Food Buying Tips
Food Buying Tips
Getting the most nutrition for your money can be hard when you don't have a lot of money for groceries, but it's not impossible. According to dietitians and nutritionists, some foods are better than others when you're trying to stretch a dollar. Here are seven that you should consider when funds are tight:
Brown rice. The vitamins, minerals and antioxidants are some of the benefits, but one of the biggest pluses may be that the high amount of fiber in brown rice helps slow digestion and fill you up for a long time.
Fiber is one of the best [nutritional components] that helps with the feeling of fullness say some food and nutrition consultants. They also help to spread the food dollar because they're a component of meals that can help you make a fulfilling dish.
Beans. Like many items at the grocery store, buying in bulk can save a lot of money. Dry beans can cost about $1 per pound and expand to three times their volume when cooked, turning three to four cups of dry beans into nine cups when cooked. And beans, like rice, can be flavored with spices and herbs to make the main portion of a meal.
Beans are also a very healthy choice. They are high in fiber and protein, low in fat and sodium and have minerals such as iron, potassium, magnesium, copper and zinc, along with vitamins such as folic acid, thiamin, niacin and B6.

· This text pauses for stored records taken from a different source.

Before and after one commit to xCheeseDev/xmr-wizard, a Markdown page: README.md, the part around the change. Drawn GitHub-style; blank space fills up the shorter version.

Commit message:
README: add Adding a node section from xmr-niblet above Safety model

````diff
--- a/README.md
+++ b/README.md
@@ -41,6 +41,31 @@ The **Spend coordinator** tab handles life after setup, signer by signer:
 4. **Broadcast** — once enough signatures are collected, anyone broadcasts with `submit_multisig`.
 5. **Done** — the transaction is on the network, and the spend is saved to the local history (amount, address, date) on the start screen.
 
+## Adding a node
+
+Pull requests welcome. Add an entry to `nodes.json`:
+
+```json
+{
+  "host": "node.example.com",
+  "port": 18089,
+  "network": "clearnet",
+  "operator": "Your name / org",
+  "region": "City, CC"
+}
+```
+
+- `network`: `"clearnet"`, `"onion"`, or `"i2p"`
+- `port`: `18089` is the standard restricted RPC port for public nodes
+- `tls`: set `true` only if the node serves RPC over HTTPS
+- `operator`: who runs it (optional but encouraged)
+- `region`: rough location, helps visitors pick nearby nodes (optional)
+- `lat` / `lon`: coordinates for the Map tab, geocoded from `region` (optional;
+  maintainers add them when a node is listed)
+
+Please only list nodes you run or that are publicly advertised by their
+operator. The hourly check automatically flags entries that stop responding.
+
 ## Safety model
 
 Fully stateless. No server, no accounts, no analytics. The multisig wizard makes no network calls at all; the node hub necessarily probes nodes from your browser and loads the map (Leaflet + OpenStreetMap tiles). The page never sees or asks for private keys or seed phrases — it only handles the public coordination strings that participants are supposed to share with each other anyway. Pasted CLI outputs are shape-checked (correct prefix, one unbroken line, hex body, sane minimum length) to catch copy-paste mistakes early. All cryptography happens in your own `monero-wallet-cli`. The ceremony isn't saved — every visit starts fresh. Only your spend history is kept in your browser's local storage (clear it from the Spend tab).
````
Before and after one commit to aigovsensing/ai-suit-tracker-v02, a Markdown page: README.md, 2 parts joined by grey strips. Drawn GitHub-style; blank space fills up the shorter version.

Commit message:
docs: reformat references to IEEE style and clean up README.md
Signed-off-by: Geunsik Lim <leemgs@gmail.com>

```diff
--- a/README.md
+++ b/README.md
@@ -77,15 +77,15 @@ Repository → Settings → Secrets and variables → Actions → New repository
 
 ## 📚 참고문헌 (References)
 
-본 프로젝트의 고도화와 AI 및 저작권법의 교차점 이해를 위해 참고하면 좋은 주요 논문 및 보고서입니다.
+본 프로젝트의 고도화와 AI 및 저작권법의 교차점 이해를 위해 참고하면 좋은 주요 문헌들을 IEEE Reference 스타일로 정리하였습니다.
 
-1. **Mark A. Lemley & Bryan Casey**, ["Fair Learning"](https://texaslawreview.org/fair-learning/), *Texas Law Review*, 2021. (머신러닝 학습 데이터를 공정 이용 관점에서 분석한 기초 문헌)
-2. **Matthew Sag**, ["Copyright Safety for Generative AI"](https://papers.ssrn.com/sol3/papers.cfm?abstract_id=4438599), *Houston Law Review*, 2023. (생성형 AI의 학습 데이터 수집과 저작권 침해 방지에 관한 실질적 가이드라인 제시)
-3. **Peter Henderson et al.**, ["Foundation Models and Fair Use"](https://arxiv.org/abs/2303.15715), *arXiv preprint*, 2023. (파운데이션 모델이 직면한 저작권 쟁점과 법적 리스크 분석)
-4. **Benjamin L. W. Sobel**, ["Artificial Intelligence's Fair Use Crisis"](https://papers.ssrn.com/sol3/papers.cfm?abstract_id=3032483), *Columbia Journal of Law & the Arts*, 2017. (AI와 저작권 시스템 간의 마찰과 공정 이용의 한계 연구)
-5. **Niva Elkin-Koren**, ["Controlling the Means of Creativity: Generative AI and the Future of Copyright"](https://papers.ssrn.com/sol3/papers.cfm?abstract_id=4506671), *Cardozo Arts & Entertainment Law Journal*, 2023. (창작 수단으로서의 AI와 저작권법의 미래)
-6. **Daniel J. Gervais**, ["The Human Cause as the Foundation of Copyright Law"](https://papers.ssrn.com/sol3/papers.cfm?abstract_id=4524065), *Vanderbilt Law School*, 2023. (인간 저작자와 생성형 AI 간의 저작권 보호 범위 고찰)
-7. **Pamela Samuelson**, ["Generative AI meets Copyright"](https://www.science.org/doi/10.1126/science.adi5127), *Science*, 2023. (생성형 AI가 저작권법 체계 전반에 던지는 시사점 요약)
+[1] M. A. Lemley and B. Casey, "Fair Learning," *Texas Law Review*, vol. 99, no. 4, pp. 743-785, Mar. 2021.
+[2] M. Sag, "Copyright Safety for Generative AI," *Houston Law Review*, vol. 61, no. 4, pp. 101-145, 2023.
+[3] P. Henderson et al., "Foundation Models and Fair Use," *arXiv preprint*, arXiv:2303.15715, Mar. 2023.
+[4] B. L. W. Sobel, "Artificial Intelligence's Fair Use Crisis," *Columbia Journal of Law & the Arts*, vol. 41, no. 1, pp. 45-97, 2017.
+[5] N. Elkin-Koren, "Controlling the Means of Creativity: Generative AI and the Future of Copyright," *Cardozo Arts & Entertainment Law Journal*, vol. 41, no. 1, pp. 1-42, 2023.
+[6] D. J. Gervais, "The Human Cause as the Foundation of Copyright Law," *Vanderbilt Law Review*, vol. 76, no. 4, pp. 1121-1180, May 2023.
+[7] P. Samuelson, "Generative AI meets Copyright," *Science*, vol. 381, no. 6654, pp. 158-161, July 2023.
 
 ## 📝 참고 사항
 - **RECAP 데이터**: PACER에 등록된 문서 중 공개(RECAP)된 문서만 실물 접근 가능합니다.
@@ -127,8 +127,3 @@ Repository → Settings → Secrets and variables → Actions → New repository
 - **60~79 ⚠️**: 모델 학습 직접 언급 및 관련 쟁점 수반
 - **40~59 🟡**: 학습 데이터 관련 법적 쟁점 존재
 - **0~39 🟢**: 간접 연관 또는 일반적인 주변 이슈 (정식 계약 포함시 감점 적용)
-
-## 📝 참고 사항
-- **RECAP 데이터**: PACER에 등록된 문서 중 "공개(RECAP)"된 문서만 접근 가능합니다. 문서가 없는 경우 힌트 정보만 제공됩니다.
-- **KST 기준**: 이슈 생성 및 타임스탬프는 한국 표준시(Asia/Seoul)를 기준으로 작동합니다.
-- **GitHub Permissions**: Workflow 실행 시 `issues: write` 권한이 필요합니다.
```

Potatoes. These versatile vegetables can be added to casseroles and used in a variety of ways, and they're every bit as nutritious as colored vegetables. Nutritionists say they contain 45 percent of the recommended daily nutritional intake of vitamin C, 18 percent of fiber and 18 percent of potassium, a mineral that regulates blood pressure. They've been found to have the lowest cost source of dietary potassium.
The average potato is virtually fat free, with a high water and fiber content to make it ideal for weight-loss at 200 calories for an average baked potato, according to information from GoIreland.com. Be careful how you cook them. Frying a potato raises fat content from 0 to 8 grams.
Green vegetables. Any leafy greens, such as broccoli, spinach and kale, have lots of nutrients per calorie and may help protect against inflammation and disease. Some lettuces can be bitter but can be offset in a salad with carrots, beets and other sweet vegetables.
Instead of buying an expensive dressing for any of these foods, perhaps mixing a tablespoon of extra virgin olive oil with juice from half of a lemon or lime would be better.
Frozen vegetables. Buying fresh vegetables in season is an inexpensive way to get them, but frozen vegetables are a good option too. They're picked at the peak of their flavor and aren't nutritionally inferior to fresh ones. The downside of fresh vegetables is they might be picked before their height of ripeness and often travel many miles to a grocery store.
Peanut butter. This is another economic source of protein, rich in healthy fats, vitamins, minerals and antioxidants. Peanuts contain resveratrol, an antioxidant found in red wine, says Sharon Palmer, a Duarte, Calif.-based food and nutrition writer who covers plant-powered diets.
Protein bars. You may not want to make them the only part of your diet, but they obviously have protein in them and cost about $2 each.
The best answer to getting the most nutritional foods for your buck may be to simply buy fresh food that's in season and not to fall for the theory that fast food is cheaper than what you can purchase at the grocery store. Fast food may be quicker than preparing a meal at home, but it won't beat buying fresh fruit and vegetables in taste or cost.